(Exercise)
Report each line of the records below that uses the word "isCenter".

━━━ Information supplied ━━━

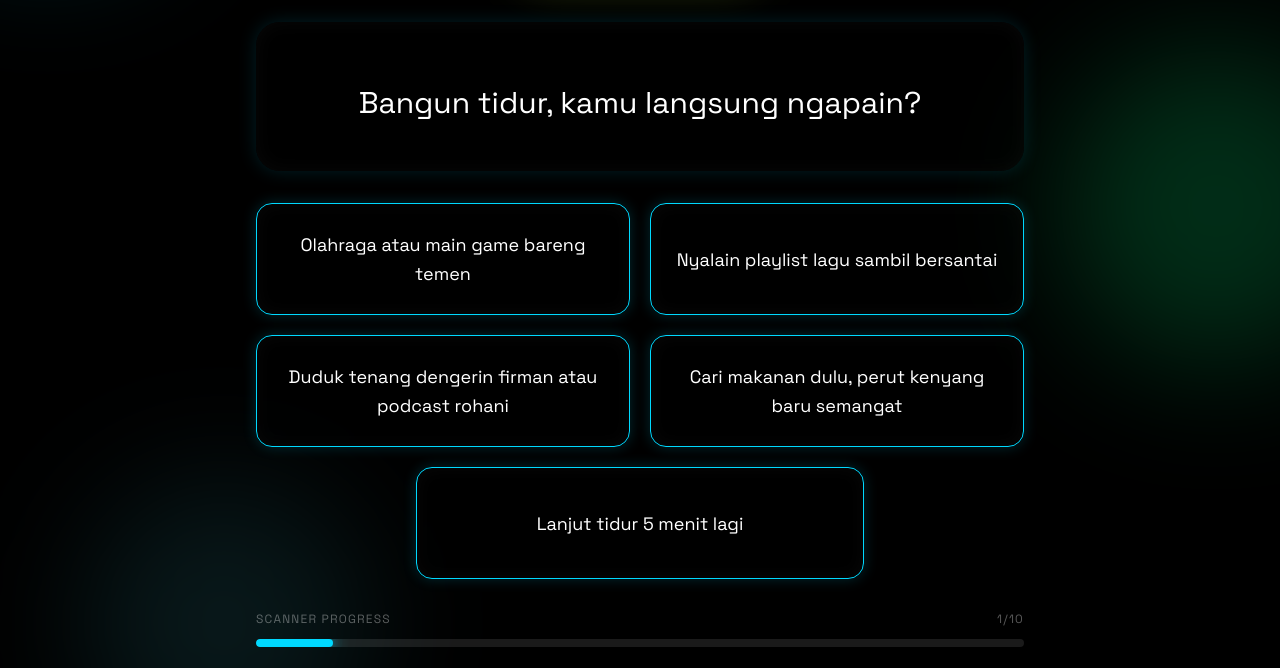
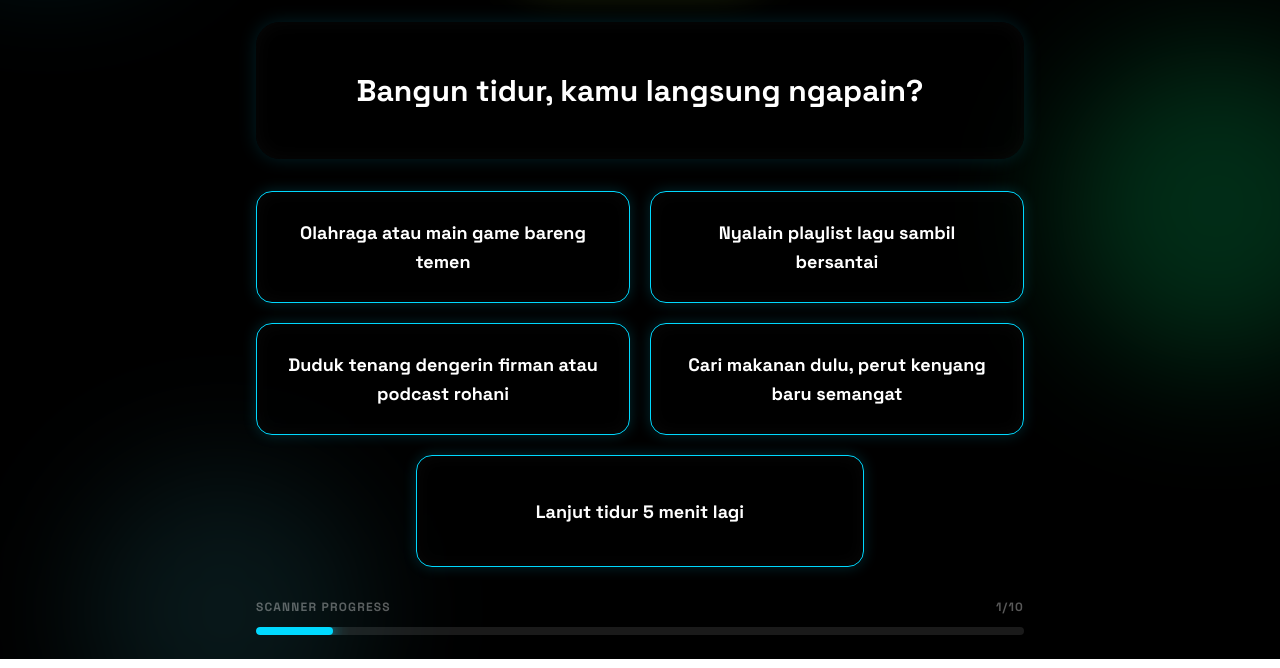
Before and after one commit to Johovenn/Overflow, a Next.js app: page /campaign/start in a window 1280 px wide. Shown: the part 242-910 px from the top of the page. Built offline with nearby package versions, Linux system fonts and the light colour scheme.

Commit message:
change compatible layout and question box text

```diff
--- a/app/campaign/page.tsx
+++ b/app/campaign/page.tsx
@@ -96,7 +96,7 @@ export default function CampaignPage() {
                 href="/campaign/start"
                 className="flex items-center justify-center gap-3 rounded-2xl bg-green-400 px-8 py-5 text-sm font-black uppercase tracking-widest text-black shadow-lg shadow-green-400/30 transition hover:scale-105 hover:bg-green-300"
               >
-                Start Scanning
+                Start
                 <ArrowRight size={18} />
               </Link>
 
--- a/app/campaign/result/page.tsx
+++ b/app/campaign/result/page.tsx
@@ -129,30 +129,37 @@ export default async function CampaignResultPage({
 						Your Most Compatible Roommates Are
 					</p>
 
-					<div className="mt-5 flex flex-wrap items-start justify-center gap-5 md:gap-8">
-						{compatibleStereotypes.map((compatible) => {
+					<div className="mt-5 flex items-end justify-center gap-3 md:gap-5">
+						{compatibleStereotypes.map((compatible, index) => {
 							const CompatibleIcon =
 								iconMap[compatible.icon as keyof typeof iconMap];
 
 							const compatibleColor = stereotypeColors[compatible.id];
+							const isCenter = index === 1;
 
 							return (
 								<div
 									key={compatible.id}
-									className="flex w-20 flex-col items-center text-center md:w-24"
+									className={`flex flex-col items-center text-center ${
+										isCenter ? "w-24 md:w-28" : "w-20 md:w-24"
+									}`}
 								>
 									<div
-										className="flex h-14 w-14 items-center justify-center rounded-full border-2 bg-black/50 backdrop-blur md:h-16 md:w-16"
+										className={`shrink-0 flex items-center justify-center rounded-full border-2 bg-black/50 backdrop-blur transition-all ${
+											isCenter
+												? "h-20 w-20 md:h-24 md:w-24"
+												: "h-14 w-14 md:h-16 md:w-16"
+										}`}
 										style={{
 											borderColor: compatibleColor,
 											boxShadow: `
-												0 0 14px ${compatibleColor}30,
+												0 0 16px ${compatibleColor}30,
 												inset 0 0 14px rgba(255,255,255,0.03)
 											`,
 										}}
 									>
 										<CompatibleIcon
-											size={24}
+											size={isCenter ? 36 : 24}
 											style={{
 												color: compatibleColor,
 												filter: `drop-shadow(0 0 8px ${compatibleColor})`,
@@ -160,9 +167,23 @@ export default async function CampaignResultPage({
 										/>
 									</div>
 
-									<p className="mt-2 text-xs font-semibold leading-snug text-white/85">
-										{compatible.name}
-									</p>
+									<div
+										className={`mt-2 flex items-start justify-center ${
+											isCenter
+												? "h-12 md:h-14"
+												: "h-10 md:h-12"
+										}`}
+									>
+										<p
+											className={`font-semibold leading-snug text-white/85 ${
+												isCenter
+													? "text-sm md:text-base"
+													: "text-xs md:text-sm"
+											}`}
+										>
+											{compatible.name}
+										</p>
+									</div>
 								</div>
 							);
 						})}
--- a/app/campaign/start/QuestionFlow.tsx
+++ b/app/campaign/start/QuestionFlow.tsx
@@ -6,10 +6,10 @@ import { useState } from "react";
 import { questions, type StereotypeId } from "@/lib/campaign-data";
 
 const questionColors = [
-	"#00D9FF", // Sapphire
-	"#FFC400", // Citrine
-	"#39FF14", // Emerald
-	"#BF00FF", // Amethyst
+	"#00D9FF",
+	"#FFC400",
+	"#39FF14",
+	"#BF00FF",
 ];
 
 function getQuestionColor(index: number) {
@@ -39,6 +39,7 @@ export default function QuestionFlow() {
 
 	const [currentQuestionIndex, setCurrentQuestionIndex] = useState(0);
 	const [selectedAnswers, setSelectedAnswers] = useState<StereotypeId[]>([]);
+	const [activeAnswer, setActiveAnswer] = useState<StereotypeId | null>(null);
 	const [isChoosing, setIsChoosing] = useState(false);
 
 	const currentQuestion = questions[currentQuestionIndex];
@@ -49,6 +50,7 @@ export default function QuestionFlow() {
 		if (isChoosing) return;
 
 		setIsChoosing(true);
+		setActiveAnswer(stereotypeId);
 
 		const nextAnswers = [...selectedAnswers, stereotypeId];
 
@@ -68,8 +70,9 @@ export default function QuestionFlow() {
 
 			setSelectedAnswers(nextAnswers);
 			setCurrentQuestionIndex((value) => value + 1);
+			setActiveAnswer(null);
 			setIsChoosing(false);
-		}, 220);
+		}, 750);
 	}
 
 	return (
@@ -99,22 +102,35 @@ export default function QuestionFlow() {
 						`,
 					}}
 				>
-					<p className="mx-auto mt-3 max-w-xl text-xl leading-relaxed md:text-3xl md:leading-snug">
+					<p className="mx-auto max-w-xl text-xl font-bold leading-relaxed md:text-3xl md:leading-snug">
 						{currentQuestion.question}
 					</p>
 				</div>
 
 				<div className="mt-8 grid w-full grid-cols-2 gap-4 md:gap-5">
-					{currentQuestion.answers.slice(0, 4).map((answer) => (
+					{currentQuestion.answers.slice(0, 4).map((answer) => {
+						const isActive = activeAnswer === answer.stereotypeId;
+
+						return (
 							<button
 								key={answer.label}
 								type="button"
 								disabled={isChoosing}
 								onClick={() => handleChoose(answer.stereotypeId)}
-							className="flex min-h-24 items-center justify-center rounded-2xl border bg-black/50 px-4 py-4 text-center text-sm leading-relaxed text-white backdrop-blur transition hover:scale-[1.03] disabled:cursor-wait disabled:opacity-60 md:min-h-28 md:px-6 md:text-lg"
+								className={`flex min-h-24 items-center justify-center rounded-2xl border-[0.5px] bg-black/50 px-4 py-4 text-center text-sm font-bold leading-relaxed text-white backdrop-blur transition-all duration-500 ease-out md:min-h-28 md:px-6 md:text-lg ${
+									isActive
+										? "scale-[1.04]"
+										: "hover:scale-[1.03]"
+								}`}
 								style={{
 									borderColor: themeColor,
-								boxShadow: `
+									boxShadow: isActive
+										? `
+											0 0 28px ${themeColor}90,
+											0 0 56px ${themeColor}60,
+											inset 0 0 22px rgba(255,255,255,0.08)
+										`
+										: `
 											0 0 14px ${themeColor}30,
 											inset 0 0 18px rgba(255,255,255,0.03)
 										`,
@@ -122,29 +138,47 @@ export default function QuestionFlow() {
 							>
 								{answer.text}
 							</button>
-					))}
+						);
+					})}
 				</div>
 
 				<div className="mt-5 flex w-full justify-center">
+					{(() => {
+						const lastAnswer = currentQuestion.answers[4];
+						const isActive = activeAnswer === lastAnswer.stereotypeId;
+
+						return (
 							<button
 								type="button"
 								disabled={isChoosing}
-						onClick={() => handleChoose(currentQuestion.answers[4].stereotypeId)}
-						className="flex min-h-24 w-full max-w-sm items-center justify-center rounded-2xl border bg-black/50 px-4 py-4 text-center text-sm leading-relaxed text-white backdrop-blur transition hover:scale-[1.03] disabled:cursor-wait disabled:opacity-60 md:min-h-28 md:max-w-md md:px-6 md:text-lg"
+								onClick={() => handleChoose(lastAnswer.stereotypeId)}
+								className={`flex min-h-24 w-full max-w-sm items-center justify-center rounded-2xl border-[0.5px] bg-black/50 px-4 py-4 text-center text-sm font-bold leading-relaxed text-white backdrop-blur transition-all duration-500 ease-out md:min-h-28 md:max-w-md md:px-6 md:text-lg ${
+									isActive
+										? "scale-[1.04]"
+										: "hover:scale-[1.03]"
+								}`}
 								style={{
 									borderColor: themeColor,
-							boxShadow: `
+									boxShadow: isActive
+										? `
+											0 0 28px ${themeColor}90,
+											0 0 56px ${themeColor}60,
+											inset 0 0 22px rgba(255,255,255,0.08)
+										`
+										: `
 											0 0 14px ${themeColor}30,
 											inset 0 0 18px rgba(255,255,255,0.03)
 										`,
 								}}
 							>
-						{currentQuestion.answers[4].text}
+								{lastAnswer.text}
 							</button>
+						);
+					})()}
 				</div>
 
 				<div className="mt-8 w-full">
-					<div className="flex items-center justify-between text-xs uppercase tracking-widest text-white/35">
+					<div className="flex items-center justify-between text-xs font-bold uppercase tracking-widest text-white/35">
 						<span>Scanner Progress</span>
 						<span>
 							{progress}/{questions.length}
@@ -153,7 +187,7 @@ export default function QuestionFlow() {
 
 					<div className="mt-3 h-2 overflow-hidden rounded-full bg-white/10">
 						<div
-							className="h-full rounded-full transition-all duration-300"
+							className="h-full rounded-full transition-all duration-500 ease-out"
 							style={{
 								width: `${(progress / questions.length) * 100}%`,
 								backgroundColor: themeColor,
```
Lines whose indentation alone changed are shown as unchanged.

━━━

(Written solution)
+							const isCenter = index === 1;
+										isCenter ? "w-24 md:w-28" : "w-20 md:w-24"
+											isCenter
+											size={isCenter ? 36 : 24}
+											isCenter
+												isCenter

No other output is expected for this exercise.